(Extracted information begins)
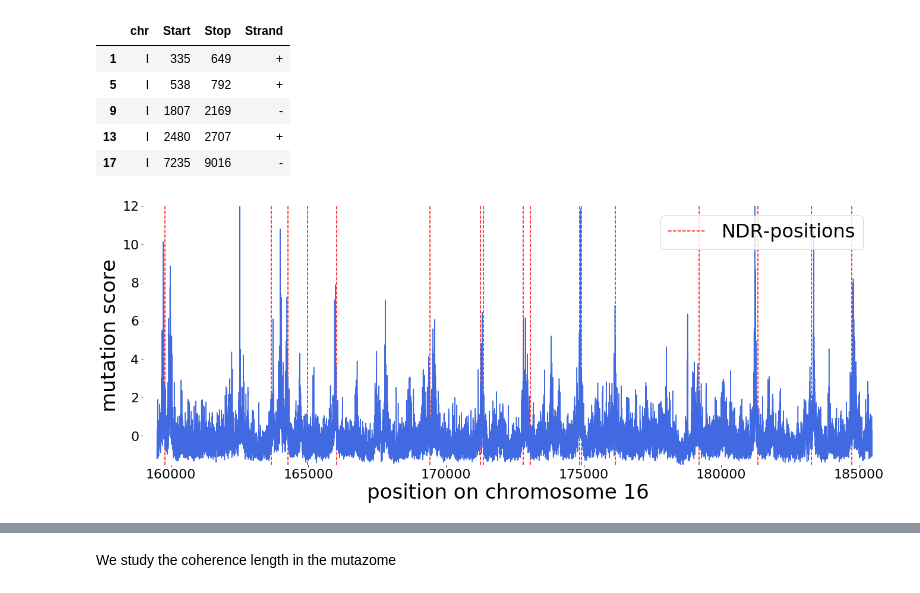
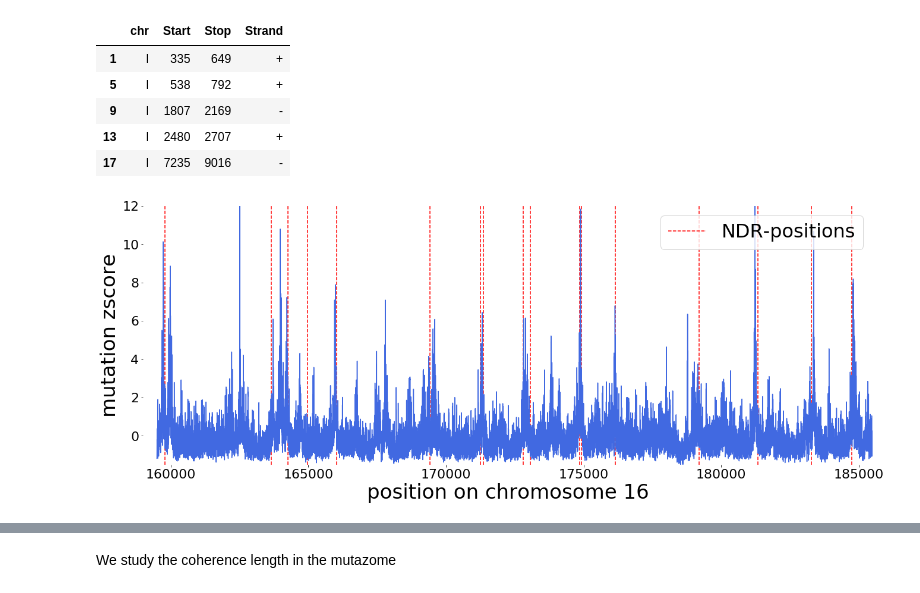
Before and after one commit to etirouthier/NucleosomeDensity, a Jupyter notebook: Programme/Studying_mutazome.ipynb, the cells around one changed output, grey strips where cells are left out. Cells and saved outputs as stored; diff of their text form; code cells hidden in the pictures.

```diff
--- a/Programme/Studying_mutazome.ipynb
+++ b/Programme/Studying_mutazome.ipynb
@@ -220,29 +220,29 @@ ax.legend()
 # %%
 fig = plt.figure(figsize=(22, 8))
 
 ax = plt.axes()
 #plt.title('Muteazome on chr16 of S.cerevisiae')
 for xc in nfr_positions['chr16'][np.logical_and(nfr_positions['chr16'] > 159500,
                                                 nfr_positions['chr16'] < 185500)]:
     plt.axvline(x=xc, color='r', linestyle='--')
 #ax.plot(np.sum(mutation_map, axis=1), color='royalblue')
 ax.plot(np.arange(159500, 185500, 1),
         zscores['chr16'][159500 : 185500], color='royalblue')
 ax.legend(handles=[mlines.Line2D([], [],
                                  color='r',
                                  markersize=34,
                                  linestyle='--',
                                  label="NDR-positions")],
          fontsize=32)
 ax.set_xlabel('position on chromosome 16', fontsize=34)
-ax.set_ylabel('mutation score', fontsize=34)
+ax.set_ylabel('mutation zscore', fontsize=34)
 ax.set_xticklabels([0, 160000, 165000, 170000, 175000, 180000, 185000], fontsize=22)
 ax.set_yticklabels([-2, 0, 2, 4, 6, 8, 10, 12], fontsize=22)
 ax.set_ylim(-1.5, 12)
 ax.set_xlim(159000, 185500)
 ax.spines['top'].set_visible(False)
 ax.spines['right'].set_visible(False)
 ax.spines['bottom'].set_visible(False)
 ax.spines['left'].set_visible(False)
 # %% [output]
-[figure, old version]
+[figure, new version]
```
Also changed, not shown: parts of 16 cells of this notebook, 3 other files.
(Extracted information ends)
(Extracted information begins)
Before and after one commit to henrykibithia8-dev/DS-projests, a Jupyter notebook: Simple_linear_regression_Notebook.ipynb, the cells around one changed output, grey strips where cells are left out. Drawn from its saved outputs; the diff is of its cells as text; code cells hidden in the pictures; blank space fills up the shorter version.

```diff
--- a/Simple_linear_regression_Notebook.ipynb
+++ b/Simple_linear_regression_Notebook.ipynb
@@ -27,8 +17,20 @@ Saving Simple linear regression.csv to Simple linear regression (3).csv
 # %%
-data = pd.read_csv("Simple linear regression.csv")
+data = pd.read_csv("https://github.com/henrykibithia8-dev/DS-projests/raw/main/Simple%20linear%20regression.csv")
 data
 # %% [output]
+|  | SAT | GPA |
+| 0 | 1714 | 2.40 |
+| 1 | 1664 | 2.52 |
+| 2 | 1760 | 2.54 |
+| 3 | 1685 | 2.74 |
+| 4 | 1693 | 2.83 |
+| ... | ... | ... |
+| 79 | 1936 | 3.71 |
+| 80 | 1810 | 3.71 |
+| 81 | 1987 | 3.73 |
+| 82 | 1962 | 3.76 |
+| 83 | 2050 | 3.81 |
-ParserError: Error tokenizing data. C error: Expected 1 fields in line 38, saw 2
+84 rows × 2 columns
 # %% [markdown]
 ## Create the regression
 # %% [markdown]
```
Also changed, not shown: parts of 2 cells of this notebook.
(Extracted information ends)
# Exercise:
Pull every line with the word "Programme" from the data.

# Answer space:
Before and after one commit to etirouthier/NucleosomeDensity, a Jupyter notebook: Programme/Studying_mutazome.ipynb, the cells around one changed output, grey strips where cells are left out. Cells and saved outputs as stored; diff of their text form; code cells hidden in the pictures.
--- a/Programme/Studying_mutazome.ipynb
+++ b/Programme/Studying_mutazome.ipynb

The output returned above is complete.